While the construction work and medical efforts directly benefit the local populations, the people of Costa Rica, Brazil, Nicaragua, and the Navajo Nation are not the only communities to benefit from these trips. In perhaps a less noticeable, yet still tangible manner, PUC’s academic community benefits also. Student volunteers gained a greater understanding of international topics such as exposure to the Spanish and Portuguese languages, tropical biology, developing world economies, and practical theology. Students on the mission trips are then able to take what they learned back into the classroom with them.

PUC Academic Vice-President Nancy Lecourt pointed to the educational relevance of international trips, such as those taken to Brazil, Costa Rica, and Nicaragua, which offer “high-impact learning practices” for those in attendance.

“High impact practices are activities that research has shown to make a difference in student success in college,” she explained. “They are active learning experiences where the students are so fully engaged that they learn more deeply. They allow students to take theoretical knowledge and try it out in the real world.”

One of those students who participated in a mission trip over spring break was Jamie Wittwer, a biology major from Las Vegas, Nevada. Among other things, Wittwer appreciated how the trip taught her to be grateful in her own life.

“Going to the Amazon actually made me really realize how good we have it here,” she said. “Honestly, just living on the boat, showering in disgusting water and always feeling dirty, it just made me really thankful for the things I have here.”

“It was really challenging talking to the people in Brazil,” Wittwer continued, “but it was fun being able to communicate even though there was a language barrier that we had to cross. The most positive thing for me though was just helping so many people and having a lot of fun getting to know the other students that went on the trip with me.”

Maia shared that the transformation he observed in the lives of the students was quite incredible.

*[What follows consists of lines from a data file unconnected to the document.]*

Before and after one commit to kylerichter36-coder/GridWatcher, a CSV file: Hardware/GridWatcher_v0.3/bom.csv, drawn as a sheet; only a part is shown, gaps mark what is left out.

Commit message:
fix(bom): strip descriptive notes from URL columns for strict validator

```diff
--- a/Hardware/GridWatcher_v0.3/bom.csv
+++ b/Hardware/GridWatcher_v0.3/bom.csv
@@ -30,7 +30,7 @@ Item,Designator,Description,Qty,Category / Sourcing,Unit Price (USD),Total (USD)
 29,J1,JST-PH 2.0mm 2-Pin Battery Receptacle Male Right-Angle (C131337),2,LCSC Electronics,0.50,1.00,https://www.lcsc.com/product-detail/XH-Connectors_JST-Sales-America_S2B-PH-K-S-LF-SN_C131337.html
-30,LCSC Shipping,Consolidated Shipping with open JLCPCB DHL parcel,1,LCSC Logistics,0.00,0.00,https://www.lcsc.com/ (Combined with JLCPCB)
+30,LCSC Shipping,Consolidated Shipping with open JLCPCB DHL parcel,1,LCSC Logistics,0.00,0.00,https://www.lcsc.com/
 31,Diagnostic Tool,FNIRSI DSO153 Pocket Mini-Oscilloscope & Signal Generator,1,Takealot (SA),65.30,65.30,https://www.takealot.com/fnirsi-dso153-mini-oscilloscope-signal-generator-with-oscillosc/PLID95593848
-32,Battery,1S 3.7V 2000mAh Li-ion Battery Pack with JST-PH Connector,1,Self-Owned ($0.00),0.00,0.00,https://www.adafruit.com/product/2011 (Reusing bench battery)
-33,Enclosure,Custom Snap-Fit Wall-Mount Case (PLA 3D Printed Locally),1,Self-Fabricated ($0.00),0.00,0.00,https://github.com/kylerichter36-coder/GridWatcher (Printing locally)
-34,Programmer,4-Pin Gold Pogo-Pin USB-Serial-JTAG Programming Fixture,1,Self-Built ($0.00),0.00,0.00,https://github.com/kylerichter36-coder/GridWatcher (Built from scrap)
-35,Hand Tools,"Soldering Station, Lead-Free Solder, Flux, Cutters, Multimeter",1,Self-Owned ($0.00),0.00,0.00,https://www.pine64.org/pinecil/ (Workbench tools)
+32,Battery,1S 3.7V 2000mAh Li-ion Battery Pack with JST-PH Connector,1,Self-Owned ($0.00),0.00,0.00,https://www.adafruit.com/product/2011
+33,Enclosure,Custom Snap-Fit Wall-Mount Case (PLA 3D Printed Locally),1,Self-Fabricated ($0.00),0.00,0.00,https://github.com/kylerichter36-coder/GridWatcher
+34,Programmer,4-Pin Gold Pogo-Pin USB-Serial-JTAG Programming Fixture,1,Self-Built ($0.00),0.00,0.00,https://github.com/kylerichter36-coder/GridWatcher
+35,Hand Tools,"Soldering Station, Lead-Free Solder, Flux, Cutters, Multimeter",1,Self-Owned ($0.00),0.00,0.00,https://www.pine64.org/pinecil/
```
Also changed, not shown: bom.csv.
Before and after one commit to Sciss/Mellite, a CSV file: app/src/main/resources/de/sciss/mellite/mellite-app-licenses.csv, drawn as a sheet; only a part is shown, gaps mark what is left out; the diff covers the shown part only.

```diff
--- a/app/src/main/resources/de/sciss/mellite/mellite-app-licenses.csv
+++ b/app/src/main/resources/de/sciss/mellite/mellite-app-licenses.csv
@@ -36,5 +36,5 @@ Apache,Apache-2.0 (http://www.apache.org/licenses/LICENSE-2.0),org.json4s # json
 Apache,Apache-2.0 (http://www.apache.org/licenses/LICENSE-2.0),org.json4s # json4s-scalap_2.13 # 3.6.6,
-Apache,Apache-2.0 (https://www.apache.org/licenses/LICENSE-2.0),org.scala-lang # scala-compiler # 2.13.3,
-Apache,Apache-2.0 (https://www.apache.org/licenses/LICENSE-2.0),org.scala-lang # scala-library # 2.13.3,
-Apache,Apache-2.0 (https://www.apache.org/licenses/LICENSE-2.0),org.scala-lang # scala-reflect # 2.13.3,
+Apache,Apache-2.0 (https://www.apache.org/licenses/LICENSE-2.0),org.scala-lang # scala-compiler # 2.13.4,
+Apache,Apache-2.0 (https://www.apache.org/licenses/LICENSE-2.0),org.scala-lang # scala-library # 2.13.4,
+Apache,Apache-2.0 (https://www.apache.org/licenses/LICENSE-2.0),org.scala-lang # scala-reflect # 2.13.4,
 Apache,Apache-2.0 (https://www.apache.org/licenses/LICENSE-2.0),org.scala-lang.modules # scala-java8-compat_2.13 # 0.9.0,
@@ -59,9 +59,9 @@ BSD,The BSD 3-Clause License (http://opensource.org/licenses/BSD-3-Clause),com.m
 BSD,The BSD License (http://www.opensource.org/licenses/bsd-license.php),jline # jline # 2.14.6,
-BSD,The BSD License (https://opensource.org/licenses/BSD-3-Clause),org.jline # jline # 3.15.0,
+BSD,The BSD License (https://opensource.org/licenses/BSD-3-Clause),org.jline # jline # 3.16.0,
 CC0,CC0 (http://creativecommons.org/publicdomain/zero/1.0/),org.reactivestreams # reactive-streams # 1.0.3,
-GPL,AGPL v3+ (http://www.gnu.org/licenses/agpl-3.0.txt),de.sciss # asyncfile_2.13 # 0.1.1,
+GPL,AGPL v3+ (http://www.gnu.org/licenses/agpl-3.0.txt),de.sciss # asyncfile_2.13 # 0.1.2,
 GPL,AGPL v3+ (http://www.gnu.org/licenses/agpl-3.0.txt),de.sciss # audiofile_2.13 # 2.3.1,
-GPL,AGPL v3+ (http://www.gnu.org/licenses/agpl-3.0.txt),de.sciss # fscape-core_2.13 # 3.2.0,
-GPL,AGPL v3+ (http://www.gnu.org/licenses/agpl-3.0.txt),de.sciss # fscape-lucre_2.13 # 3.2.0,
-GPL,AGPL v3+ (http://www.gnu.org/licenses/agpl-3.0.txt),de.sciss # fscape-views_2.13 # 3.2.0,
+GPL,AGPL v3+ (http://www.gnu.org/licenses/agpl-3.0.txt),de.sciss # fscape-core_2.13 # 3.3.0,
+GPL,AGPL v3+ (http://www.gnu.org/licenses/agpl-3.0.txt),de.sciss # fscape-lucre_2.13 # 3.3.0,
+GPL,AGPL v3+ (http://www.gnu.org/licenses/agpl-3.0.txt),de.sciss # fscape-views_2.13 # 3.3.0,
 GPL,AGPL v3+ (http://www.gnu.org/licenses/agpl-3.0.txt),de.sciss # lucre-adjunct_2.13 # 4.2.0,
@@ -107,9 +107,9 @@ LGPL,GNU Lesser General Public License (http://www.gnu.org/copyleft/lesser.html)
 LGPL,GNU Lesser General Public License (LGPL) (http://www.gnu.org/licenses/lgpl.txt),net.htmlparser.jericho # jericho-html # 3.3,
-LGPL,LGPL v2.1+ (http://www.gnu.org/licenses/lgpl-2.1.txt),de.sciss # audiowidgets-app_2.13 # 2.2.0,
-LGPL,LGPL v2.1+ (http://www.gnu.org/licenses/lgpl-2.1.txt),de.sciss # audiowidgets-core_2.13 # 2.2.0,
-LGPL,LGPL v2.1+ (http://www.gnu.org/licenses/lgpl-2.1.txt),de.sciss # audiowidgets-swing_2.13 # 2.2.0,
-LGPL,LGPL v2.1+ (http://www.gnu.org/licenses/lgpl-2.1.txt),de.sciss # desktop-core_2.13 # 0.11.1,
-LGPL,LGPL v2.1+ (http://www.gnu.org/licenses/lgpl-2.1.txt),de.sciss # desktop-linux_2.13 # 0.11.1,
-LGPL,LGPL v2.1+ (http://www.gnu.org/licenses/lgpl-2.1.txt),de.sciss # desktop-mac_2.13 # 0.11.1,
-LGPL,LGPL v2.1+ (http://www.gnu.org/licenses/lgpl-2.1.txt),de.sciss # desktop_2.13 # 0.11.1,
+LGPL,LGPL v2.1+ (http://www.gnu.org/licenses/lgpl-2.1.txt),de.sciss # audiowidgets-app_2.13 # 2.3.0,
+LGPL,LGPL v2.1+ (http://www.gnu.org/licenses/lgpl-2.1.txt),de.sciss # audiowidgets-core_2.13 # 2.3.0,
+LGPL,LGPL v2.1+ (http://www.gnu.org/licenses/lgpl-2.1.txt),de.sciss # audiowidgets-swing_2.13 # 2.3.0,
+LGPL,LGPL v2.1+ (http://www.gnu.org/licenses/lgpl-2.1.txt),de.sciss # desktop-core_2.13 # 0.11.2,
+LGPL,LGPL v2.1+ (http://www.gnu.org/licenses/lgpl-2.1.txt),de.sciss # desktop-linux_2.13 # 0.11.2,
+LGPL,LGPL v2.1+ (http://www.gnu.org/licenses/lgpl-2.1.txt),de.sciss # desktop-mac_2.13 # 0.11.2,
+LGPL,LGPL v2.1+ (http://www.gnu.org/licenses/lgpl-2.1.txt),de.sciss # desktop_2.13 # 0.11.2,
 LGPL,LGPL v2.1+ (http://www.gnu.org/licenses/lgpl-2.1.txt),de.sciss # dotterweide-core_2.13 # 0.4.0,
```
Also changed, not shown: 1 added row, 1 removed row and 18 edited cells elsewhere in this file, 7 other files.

“It's great to see how the students change in just one week when they have an opportunity to go and serve a community. We’re already looking forward to going back.”